> **Task instructions**:
Show every line below where "useState" can be found.

> **Data provided**:
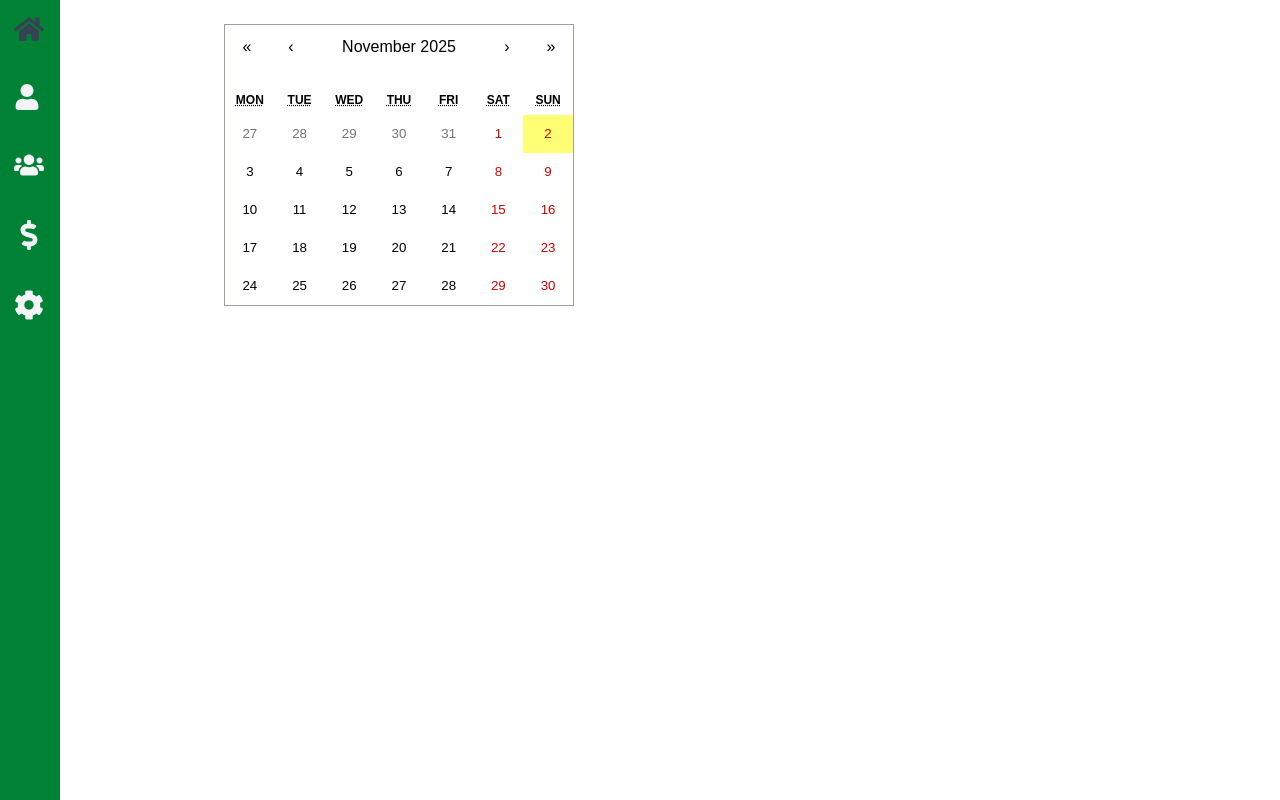
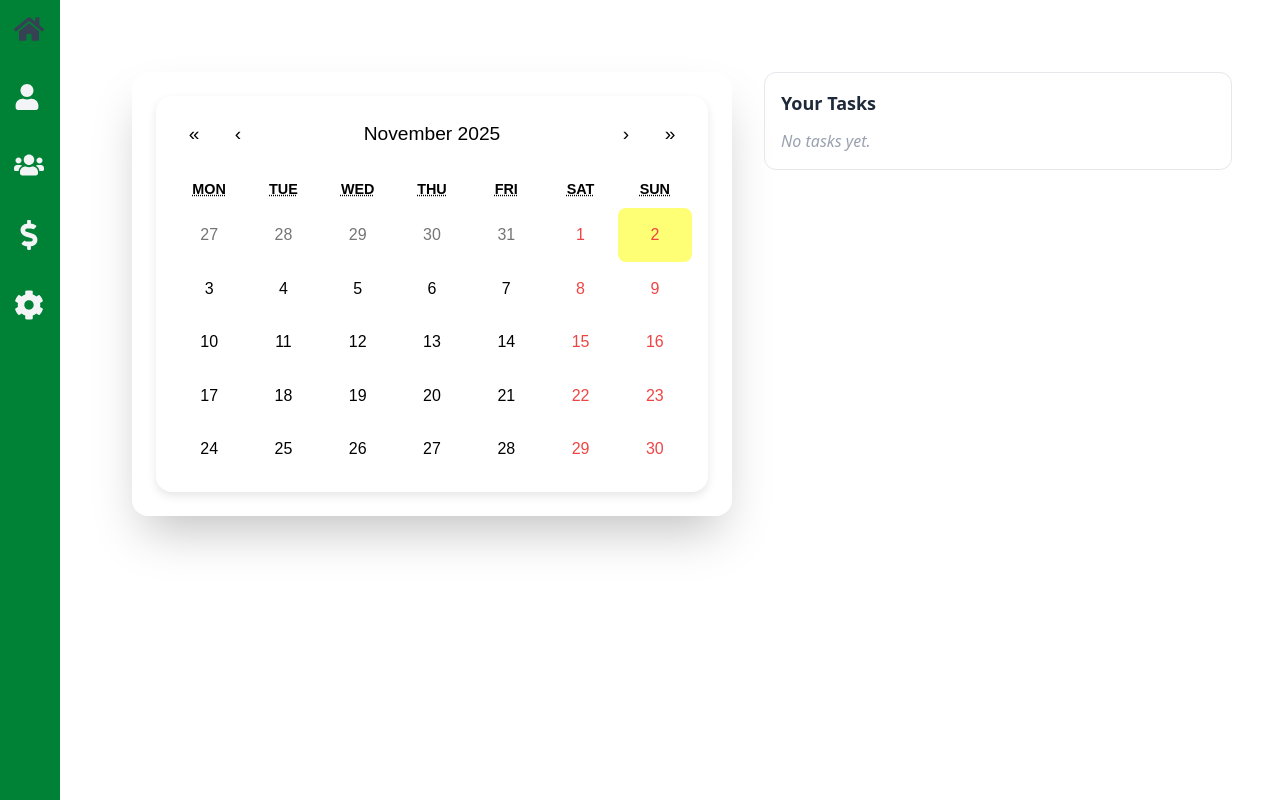
Before and after one commit to Jinbilog0v0/TechWeave-GoProject, a React (Vite) app: page /home in a window 1280 px wide. Built offline with nearby package versions, Linux system fonts and the light colour scheme.

Commit message:
Calendar styled, and new components added to make calendar task list: Delete button and Edit button

```diff
--- /dev/null
+++ b/src/Components/CalendarStyle.css
@@ -0,0 +1,33 @@
+.react-calendar {
+    width: 100% !important;
+    background-color: #fff;
+    border: none;
+    font-size: 1.2rem;
+    border-radius: 1rem;
+    box-shadow: 0 4px 10px rgba(0, 0, 0, 0.1);
+}
+
+.react-calendar__navigation {
+    display: flex;
+    justify-content: space-between;
+    align-items: center;
+    margin-bottom: 1rem;
+}
+
+.react-calendar__tile {
+    padding: 1rem 0.5rem !important;
+    border-radius: 0.5rem;
+}
+
+.react-calendar__tile:hover {
+    background-color: #f1f5f9;
+}
+
+.react-calendar__tile--active {
+    background-color: #3b82f6 !important;
+    color: white;
+}
+
+.react-calendar__month-view__days__day--weekend {
+    color: #ef4444;
+}
--- /dev/null
+++ b/src/Components/DeleteBtn.jsx
@@ -0,0 +1,14 @@
+import React from 'react'
+
+const DeleteBtn = ({ onDelete }) => {
+  return (
+    <div>
+        <button onClick={onDelete}
+        className='bg-red-500 w-[100px] hover:bg-red-600 text-white px-3 py-1 rounded-md ml-2'>
+            Delete
+        </button>
+    </div>
+  )
+}
+
+export default DeleteBtn
--- /dev/null
+++ b/src/Components/EditBtn.jsx
@@ -0,0 +1,14 @@
+import React from 'react'
+
+const EditBtn = ({ onEdit }) => {
+  return (
+    <div>
+        <button onClick={onEdit}
+        className='bg-blue-500 w-[100px] hover:bg-blue-600 text-white px-3 py-1 rounded-md ml-2'>
+            Edit
+        </button>
+    </div>
+  )
+}
+
+export default EditBtn
--- a/src/Components/HomeCalendar.jsx
+++ b/src/Components/HomeCalendar.jsx
@@ -1,22 +1,138 @@
 import React, { useState } from 'react'
 import Calendar from 'react-calendar'
 import 'react-calendar/dist/Calendar.css'
-
+import './CalendarStyle.css'
+import DeleteBtn from './DeleteBtn'
+import EditBtn from './EditBtn'
 
 const HomeCalendar = () => {
     const [selectedDate, setSelectedDate] = useState(null);
+    const [isModalOpen, setIsModalOpen] = useState(false);
+    const [task, setTask] = useState("");
+    const [tasks, setTasks] = useState({});
+    const [editingTaskIndex, setEditingTaskIndex] = useState(null);
 
     const handleDateClick = (date) => {
         setSelectedDate(date);
-        console.log('Selected date: ', date);
-    };
+
+    }
+
+    const handleSaveTask = () => {
+        if(task.trim() === "") return
+        const dateKey = selectedDate.toDateString()
+
+        setTasks((prev) => {
+            const updated = { ...prev }
+            if(!updated[dateKey]) updated[dateKey] = []
+            if(editingTaskIndex !== null) {
+                updated[dateKey][editingTaskIndex] = task
+            } else {
+                updated[dateKey].push(task)
+            }
+
+            return updated
+        })
+
+        setTask("")
+        setIsModalOpen(false)
+        setEditingTaskIndex(null)
+    }
+
+    const handleEditTask = (date, index) => {
+        setSelectedDate(new Date(date))
+        setTask(tasks[date][index])
+        setEditingTaskIndex(index)
+        setIsModalOpen(true)
+    }
+
+    const handleDeleteTask = (date, index) => {
+        setTasks((prev) => {
+            const updatedTasks = { ...prev };
+            updatedTasks[date] = updatedTasks[date].filter((_, i) => i !== index);
+
+            if(updatedTasks[date].length ===0) {
+                delete updatedTasks[date];
+            }
+            return updatedTasks;
+        })
+    }
 
   return (
-    <div p-4 bg-white rounded-lg shadow mt-10>
-        <Calendar  onClickDay={handleDateClick} value={selectedDate} />
+    <div className='flex justify-start items-start gap-8 mt-12 pl-12 pr-6 ' style={{marginLeft: "-140px"}}>
+    <div className='w-[600px] bg-white rounded-2xl shadow-2xl p-6'>
+
+        <Calendar  onClickDay={handleDateClick} value={selectedDate}
+          className={`rounded-xl p-4`} />
+
         {selectedDate && (
-            <p className='mt-4 text-gray-700 font-medium'>{selectedDate.toDateString()}</p>
+
+            <div className='flex justify-between items-center mt-4'>
+                <p className='mt-4 text-gray-700 font-medium'>{selectedDate.toDateString()}</p>
+
+                <button className='bg-green-600 p-2 w-[100px] rounded-xl text-white'
+                onClick={() => setIsModalOpen(true)} >Set task</button>
+            </div>
+
         )}
+    </div>
+
+    <div className='flex-1 border border-gray-200 rounded-xl p-4 max-h-[400px] overflow-y-auto'>
+        <h2 className='text-lg font-semibold mb-3 text-gray-800'>Your Tasks</h2>
+
+        {Object.keys(tasks).length === 0 ? (
+            <p className='text-gray-400 italic'>No tasks yet.</p>
+        ) : (
+            Object.entries(tasks).map(([date, taskList]) => (
+                <div key={date} className='mb-4 p-3 bg-gray-50 rounded-lg shadow-md'>
+                    <h3 className='font-medium text-green-700'>{date}</h3>
+                    <ul className='list-disc list-inside text-gray-700 mt-1'>
+                        {taskList.map((t, i) => (
+                            <li key={i} className='flex justify-between'>
+
+                                <div>
+                                 {t}
+                                </div>
+
+                                <div className='flex gap-2 justify-center'>
+                                    <EditBtn onEdit={() => handleEditTask(date, i)}/>
+                                    <DeleteBtn onDelete={() => handleDeleteTask(date, i)} />
+                                </div>
+                            </li>
+                        ))}
+                    </ul>
+                </div>
+            ))
+        )}
+    </div>
+
+        {isModalOpen && (
+            <div className='fixed inset-0 flex items-center justify-center bg-black bg-opacity-40 z-50'>
+                <div className='bg-white p-6 rounded-2xl shadow-2xl w-[380px]'>
+                    <h2 className='text-lg font-semibold text-gray-800 mb-3'>
+                    {editingTaskIndex !== null ? `Edit task: ${selectedDate?.toDateString()}` : `Set task: ${selectedDate?.toDateString()}`}
+                    </h2>
+
+                    <textarea value={task} onChange={(e) => setTask(e.target.value)}
+                    placeholder='Enter your task...'
+                    className='w-full border border-gray-300 rounded-md p-2 mb-4 outline-none' rows={3} />
+
+                    <div className='flex justify-end gap-3'>
+
+                        <button onClick={()=> setIsModalOpen(false)}
+                        className='px-4 py-2 rounded-lg bg-gray-300 text-gray-700'>
+                        Cancel
+                        </button>
+
+                        <button onClick={handleSaveTask}
+                        className='px-4 py-2 rounded-lg bg-green-600 text-white'>
+                        Save
+                        </button>
+
+                    </div>
+                </div>
+            </div>
+        )}
+
     </div>
   );
 }
--- a/src/Pages/Home.jsx
+++ b/src/Pages/Home.jsx
@@ -12,6 +12,14 @@ export default function Home() {
     <div>
       <HomeCalendar />
     </div>
+
+    <div>
+      {/* Expense Tracker */}
+    </div>
+
+    <div>
+      {/* Status */}
+    </div>
   </main>
 
   </div>
```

> **Task result**:
 import React, { useState } from 'react'
     const [selectedDate, setSelectedDate] = useState(null);
+    const [isModalOpen, setIsModalOpen] = useState(false);
+    const [task, setTask] = useState("");
+    const [tasks, setTasks] = useState({});
+    const [editingTaskIndex, setEditingTaskIndex] = useState(null);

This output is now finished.